■ **DATA SHOWN**:
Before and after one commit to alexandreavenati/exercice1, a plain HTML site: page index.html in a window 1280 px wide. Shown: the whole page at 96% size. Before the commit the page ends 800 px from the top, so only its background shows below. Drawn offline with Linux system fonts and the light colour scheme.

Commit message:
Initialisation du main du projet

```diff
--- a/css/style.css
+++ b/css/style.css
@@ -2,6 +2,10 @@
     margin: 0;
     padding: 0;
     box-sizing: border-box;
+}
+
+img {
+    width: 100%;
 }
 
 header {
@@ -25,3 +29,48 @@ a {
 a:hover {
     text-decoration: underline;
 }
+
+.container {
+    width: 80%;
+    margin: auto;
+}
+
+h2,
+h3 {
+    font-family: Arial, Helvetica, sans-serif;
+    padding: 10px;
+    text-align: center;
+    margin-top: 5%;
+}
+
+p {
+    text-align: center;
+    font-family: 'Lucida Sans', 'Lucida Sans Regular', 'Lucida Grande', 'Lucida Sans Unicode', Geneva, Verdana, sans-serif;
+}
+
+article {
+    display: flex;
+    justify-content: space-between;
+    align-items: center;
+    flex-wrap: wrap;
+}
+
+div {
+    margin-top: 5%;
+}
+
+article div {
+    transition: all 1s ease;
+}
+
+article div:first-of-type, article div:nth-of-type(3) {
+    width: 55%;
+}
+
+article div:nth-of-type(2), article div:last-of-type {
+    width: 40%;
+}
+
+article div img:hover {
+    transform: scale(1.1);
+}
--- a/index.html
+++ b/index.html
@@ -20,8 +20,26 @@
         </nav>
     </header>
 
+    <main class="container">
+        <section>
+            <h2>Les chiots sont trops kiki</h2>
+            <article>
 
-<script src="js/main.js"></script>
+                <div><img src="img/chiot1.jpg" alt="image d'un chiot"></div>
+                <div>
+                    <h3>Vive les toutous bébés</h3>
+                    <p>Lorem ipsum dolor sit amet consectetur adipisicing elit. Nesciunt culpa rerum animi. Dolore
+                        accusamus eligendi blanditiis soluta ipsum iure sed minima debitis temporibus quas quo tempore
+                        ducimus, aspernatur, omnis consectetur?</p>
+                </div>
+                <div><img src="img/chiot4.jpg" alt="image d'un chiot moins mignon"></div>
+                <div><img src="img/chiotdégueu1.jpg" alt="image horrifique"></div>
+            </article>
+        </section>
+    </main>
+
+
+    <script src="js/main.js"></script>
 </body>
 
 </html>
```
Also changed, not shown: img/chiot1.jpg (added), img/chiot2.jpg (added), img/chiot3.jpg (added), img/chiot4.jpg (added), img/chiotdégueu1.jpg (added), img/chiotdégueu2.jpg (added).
--
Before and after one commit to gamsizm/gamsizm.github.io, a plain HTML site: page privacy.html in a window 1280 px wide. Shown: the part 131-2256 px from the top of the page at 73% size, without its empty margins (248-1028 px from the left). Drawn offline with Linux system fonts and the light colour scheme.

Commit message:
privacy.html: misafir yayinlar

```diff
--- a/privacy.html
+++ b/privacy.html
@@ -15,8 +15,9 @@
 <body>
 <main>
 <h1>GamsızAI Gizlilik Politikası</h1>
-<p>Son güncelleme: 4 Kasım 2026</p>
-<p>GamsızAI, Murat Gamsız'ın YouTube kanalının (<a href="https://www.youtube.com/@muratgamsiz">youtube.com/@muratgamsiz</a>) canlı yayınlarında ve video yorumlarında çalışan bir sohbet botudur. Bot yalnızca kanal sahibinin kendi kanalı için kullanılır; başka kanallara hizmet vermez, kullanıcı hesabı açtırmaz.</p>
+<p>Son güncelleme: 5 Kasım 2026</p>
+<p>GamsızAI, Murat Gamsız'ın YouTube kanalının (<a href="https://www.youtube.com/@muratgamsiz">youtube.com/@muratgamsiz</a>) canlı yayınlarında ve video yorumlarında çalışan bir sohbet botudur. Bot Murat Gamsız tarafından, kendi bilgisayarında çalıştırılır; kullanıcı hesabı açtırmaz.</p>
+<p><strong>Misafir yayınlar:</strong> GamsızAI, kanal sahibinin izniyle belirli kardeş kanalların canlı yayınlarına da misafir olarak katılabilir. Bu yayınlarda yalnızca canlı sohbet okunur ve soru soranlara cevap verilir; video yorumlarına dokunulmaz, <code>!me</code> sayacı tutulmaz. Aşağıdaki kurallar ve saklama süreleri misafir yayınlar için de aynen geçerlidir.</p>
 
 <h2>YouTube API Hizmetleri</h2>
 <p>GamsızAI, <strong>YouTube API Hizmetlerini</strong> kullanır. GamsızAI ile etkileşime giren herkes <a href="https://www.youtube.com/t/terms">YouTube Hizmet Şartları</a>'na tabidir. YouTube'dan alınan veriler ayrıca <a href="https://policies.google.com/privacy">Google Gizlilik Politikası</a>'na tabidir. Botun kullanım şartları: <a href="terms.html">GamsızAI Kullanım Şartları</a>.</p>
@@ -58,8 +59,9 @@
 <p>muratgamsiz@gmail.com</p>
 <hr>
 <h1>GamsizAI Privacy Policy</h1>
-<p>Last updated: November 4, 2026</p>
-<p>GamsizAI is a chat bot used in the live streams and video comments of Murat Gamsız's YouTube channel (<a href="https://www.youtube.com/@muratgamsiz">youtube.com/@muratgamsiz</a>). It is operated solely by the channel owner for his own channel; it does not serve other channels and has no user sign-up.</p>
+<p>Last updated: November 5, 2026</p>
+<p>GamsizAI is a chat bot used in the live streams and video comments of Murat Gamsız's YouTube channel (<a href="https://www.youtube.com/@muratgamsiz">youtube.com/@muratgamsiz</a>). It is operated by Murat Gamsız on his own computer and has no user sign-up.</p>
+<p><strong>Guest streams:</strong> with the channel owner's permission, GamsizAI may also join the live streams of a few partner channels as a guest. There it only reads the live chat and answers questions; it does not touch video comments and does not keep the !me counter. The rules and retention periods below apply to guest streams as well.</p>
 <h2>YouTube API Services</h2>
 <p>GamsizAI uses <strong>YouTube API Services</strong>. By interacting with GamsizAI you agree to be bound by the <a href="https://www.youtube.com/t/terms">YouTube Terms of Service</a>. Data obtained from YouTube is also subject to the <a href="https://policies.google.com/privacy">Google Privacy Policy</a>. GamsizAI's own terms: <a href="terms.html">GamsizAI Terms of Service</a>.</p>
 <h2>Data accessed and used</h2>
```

■ **WHAT YOU WILL DO**:
If a line in the data above holds the string "consectetur", report that line.

■ **RESPONSE TO THE EXERCISE**:
+                    <p>Lorem ipsum dolor sit amet consectetur adipisicing elit. Nesciunt culpa rerum animi. Dolore
+                        ducimus, aspernatur, omnis consectetur?</p>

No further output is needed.